(Stored items from a collection)
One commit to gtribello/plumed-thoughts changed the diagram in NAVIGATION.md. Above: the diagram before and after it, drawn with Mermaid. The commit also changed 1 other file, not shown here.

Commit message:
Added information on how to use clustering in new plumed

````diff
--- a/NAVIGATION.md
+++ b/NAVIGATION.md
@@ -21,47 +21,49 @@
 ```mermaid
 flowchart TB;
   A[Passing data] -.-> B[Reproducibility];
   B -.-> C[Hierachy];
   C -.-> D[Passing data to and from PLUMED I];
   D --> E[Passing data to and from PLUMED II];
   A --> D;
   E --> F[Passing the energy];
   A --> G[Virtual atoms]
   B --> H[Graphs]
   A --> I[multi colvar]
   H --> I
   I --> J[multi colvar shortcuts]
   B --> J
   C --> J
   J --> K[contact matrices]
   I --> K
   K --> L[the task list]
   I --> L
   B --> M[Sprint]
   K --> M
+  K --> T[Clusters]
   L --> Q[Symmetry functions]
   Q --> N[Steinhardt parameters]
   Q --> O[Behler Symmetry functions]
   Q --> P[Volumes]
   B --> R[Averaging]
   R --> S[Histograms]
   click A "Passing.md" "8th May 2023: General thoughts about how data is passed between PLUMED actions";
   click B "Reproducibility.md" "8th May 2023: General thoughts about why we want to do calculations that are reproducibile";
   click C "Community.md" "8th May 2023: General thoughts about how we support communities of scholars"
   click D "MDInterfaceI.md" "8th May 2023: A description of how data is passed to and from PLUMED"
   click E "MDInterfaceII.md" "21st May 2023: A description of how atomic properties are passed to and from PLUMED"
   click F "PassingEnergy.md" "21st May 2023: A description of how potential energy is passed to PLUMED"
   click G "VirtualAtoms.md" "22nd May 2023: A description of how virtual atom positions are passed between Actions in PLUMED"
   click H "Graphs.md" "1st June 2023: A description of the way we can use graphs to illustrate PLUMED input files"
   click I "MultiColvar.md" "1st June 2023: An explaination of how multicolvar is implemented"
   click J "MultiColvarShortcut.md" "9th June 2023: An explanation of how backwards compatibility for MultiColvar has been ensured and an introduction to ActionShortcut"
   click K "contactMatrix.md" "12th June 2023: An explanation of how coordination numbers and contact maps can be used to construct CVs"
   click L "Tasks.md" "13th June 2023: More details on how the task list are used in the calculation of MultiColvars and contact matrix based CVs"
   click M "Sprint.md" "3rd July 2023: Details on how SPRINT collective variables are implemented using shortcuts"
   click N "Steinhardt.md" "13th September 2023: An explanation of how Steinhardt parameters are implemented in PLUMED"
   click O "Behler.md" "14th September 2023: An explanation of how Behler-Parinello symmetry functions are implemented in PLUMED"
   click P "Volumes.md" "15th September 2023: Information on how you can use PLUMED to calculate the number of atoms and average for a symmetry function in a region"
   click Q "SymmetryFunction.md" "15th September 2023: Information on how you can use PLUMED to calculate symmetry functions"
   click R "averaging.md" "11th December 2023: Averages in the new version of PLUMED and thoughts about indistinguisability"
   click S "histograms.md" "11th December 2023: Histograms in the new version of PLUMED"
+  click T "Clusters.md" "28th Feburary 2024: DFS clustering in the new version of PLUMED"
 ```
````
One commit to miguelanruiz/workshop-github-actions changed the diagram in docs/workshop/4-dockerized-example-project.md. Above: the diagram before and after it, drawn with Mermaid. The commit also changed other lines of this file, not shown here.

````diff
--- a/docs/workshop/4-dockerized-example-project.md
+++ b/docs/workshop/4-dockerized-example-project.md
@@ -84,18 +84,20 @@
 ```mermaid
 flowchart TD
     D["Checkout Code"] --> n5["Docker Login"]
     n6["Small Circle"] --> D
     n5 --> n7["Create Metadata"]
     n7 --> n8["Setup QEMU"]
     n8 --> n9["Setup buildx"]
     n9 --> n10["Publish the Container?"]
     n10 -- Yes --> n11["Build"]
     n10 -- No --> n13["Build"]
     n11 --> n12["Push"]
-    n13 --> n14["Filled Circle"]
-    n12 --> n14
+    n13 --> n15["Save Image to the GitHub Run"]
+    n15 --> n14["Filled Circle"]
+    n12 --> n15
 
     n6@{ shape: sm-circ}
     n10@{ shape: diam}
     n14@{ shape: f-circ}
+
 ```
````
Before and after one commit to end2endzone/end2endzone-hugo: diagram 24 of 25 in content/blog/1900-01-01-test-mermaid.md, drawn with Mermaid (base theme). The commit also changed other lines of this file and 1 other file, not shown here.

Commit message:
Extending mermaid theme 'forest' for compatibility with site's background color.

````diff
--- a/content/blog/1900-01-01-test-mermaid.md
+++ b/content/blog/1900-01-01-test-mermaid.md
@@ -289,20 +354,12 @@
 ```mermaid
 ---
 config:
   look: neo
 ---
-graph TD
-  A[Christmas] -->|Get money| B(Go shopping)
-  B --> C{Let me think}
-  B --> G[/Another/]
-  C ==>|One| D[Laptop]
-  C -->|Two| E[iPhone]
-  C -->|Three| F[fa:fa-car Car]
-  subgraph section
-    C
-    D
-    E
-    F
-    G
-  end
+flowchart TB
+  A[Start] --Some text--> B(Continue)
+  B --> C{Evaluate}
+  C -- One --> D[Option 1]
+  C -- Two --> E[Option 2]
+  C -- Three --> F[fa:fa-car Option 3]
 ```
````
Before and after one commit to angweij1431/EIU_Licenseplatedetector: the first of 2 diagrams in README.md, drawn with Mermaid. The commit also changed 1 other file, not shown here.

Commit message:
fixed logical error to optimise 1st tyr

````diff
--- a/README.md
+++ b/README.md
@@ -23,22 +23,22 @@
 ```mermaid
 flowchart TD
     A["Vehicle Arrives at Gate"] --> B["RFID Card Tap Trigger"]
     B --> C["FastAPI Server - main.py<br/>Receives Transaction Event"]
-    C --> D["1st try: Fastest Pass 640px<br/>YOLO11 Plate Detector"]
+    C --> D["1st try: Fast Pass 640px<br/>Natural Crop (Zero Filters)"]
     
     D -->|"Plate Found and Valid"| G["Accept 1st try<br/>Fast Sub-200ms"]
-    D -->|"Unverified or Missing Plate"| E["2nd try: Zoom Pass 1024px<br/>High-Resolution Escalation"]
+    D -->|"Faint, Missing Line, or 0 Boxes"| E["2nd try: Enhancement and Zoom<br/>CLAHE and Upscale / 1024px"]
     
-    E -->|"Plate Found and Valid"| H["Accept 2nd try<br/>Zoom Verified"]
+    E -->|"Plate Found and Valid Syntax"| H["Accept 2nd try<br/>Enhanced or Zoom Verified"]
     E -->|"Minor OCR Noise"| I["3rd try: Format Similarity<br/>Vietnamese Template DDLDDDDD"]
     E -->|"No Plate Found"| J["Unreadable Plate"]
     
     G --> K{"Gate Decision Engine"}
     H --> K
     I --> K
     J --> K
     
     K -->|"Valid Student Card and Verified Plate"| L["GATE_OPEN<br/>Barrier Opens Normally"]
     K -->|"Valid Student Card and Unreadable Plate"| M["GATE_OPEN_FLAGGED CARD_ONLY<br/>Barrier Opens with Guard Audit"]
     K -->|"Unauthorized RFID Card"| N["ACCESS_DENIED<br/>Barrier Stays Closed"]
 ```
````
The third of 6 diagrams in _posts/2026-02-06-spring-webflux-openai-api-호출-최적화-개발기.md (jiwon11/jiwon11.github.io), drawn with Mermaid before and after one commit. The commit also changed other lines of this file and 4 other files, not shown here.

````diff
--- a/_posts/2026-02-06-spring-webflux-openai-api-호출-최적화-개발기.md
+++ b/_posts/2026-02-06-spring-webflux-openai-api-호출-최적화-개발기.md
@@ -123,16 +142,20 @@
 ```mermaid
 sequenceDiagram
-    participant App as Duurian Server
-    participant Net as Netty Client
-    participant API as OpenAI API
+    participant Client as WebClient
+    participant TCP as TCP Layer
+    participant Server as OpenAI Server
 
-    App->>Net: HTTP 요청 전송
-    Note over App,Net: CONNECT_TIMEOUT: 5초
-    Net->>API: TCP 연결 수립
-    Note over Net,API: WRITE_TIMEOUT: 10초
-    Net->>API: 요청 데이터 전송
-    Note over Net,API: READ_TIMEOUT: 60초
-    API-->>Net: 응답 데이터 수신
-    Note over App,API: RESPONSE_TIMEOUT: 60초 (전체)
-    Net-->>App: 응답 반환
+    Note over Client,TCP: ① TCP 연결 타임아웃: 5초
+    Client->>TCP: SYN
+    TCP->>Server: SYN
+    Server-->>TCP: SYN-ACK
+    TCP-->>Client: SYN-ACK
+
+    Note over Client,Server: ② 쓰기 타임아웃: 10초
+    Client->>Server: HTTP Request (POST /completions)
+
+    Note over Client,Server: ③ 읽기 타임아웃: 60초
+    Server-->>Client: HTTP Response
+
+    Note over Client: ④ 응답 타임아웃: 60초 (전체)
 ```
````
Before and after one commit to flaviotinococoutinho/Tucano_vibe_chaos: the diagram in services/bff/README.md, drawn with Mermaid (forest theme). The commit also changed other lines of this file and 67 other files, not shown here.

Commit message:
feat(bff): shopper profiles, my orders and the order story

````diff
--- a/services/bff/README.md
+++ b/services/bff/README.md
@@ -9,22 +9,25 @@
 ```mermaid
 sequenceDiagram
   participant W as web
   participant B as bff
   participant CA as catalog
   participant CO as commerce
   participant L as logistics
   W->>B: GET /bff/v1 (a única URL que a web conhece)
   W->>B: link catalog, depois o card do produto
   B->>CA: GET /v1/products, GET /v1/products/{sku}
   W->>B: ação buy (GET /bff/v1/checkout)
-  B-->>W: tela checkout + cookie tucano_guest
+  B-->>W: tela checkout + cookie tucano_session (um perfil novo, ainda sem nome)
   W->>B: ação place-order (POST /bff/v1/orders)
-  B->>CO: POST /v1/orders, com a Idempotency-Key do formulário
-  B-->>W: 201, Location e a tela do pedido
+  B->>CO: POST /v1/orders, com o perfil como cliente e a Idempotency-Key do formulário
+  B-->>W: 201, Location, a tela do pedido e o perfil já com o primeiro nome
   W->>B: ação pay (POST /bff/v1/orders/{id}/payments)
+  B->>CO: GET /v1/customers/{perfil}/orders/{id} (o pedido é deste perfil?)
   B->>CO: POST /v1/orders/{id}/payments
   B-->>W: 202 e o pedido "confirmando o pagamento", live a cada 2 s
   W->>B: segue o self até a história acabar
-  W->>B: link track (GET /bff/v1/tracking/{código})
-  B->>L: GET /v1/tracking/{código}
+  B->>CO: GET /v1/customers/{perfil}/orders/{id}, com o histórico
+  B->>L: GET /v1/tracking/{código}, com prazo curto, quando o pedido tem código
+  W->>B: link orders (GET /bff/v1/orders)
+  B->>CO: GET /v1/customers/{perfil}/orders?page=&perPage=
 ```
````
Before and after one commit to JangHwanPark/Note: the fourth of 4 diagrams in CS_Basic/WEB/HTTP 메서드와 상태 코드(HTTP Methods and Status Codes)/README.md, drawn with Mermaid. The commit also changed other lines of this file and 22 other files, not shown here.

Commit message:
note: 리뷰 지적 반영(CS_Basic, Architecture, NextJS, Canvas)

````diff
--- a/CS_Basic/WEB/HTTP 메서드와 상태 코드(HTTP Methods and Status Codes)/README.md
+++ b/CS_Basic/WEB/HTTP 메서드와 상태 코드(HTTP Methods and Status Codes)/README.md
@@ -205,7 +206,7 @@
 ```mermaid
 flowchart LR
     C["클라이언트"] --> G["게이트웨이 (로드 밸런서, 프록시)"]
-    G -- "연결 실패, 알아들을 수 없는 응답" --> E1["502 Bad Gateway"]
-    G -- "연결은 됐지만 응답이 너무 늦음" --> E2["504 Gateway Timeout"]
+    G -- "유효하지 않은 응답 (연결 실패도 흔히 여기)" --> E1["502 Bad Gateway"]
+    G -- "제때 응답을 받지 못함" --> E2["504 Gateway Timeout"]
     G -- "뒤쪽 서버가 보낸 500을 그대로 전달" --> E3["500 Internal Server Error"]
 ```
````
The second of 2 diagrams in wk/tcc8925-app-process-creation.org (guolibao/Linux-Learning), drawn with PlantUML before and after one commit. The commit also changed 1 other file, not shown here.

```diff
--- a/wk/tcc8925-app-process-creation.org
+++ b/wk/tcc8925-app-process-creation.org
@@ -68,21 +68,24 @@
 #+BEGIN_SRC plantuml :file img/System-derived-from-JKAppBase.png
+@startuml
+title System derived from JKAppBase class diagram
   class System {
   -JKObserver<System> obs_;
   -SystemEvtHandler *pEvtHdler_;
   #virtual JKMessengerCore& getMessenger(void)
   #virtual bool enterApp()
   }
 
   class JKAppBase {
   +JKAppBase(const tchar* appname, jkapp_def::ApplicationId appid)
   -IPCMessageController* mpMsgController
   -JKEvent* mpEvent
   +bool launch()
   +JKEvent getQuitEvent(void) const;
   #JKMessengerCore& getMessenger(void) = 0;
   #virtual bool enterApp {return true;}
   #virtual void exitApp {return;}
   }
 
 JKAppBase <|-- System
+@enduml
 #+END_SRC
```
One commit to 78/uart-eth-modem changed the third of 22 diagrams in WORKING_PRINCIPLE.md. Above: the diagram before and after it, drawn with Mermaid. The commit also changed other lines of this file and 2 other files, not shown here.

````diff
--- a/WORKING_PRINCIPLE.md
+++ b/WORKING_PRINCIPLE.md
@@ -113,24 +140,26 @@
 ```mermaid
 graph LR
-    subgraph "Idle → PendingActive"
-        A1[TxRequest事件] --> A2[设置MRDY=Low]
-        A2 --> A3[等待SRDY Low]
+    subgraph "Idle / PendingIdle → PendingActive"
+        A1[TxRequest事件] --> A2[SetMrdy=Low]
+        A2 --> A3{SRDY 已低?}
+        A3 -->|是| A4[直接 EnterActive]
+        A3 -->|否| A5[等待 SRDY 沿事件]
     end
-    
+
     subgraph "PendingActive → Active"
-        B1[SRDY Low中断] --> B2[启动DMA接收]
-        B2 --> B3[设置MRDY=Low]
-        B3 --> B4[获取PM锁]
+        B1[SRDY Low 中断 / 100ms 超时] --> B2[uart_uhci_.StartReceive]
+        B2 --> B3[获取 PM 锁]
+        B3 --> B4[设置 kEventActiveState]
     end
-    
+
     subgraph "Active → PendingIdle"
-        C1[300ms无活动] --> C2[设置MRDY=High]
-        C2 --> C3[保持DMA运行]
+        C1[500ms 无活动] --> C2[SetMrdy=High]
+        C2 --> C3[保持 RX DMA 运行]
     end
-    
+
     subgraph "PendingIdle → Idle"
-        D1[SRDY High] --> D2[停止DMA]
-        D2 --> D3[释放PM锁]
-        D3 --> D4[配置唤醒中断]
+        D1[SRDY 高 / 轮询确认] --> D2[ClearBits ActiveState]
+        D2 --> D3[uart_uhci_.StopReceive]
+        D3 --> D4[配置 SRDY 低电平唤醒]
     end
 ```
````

WHAT YOU SHOULD DO
Copy out the range of lines above starting at the line with "checkout + cookie tucano_guest" and ending at the line with "e a tela do pedido", exactly and including both.

OUTPUT BELOW
-  B-->>W: tela checkout + cookie tucano_guest
+  B-->>W: tela checkout + cookie tucano_session (um perfil novo, ainda sem nome)
   W->>B: ação place-order (POST /bff/v1/orders)
-  B->>CO: POST /v1/orders, com a Idempotency-Key do formulário
-  B-->>W: 201, Location e a tela do pedido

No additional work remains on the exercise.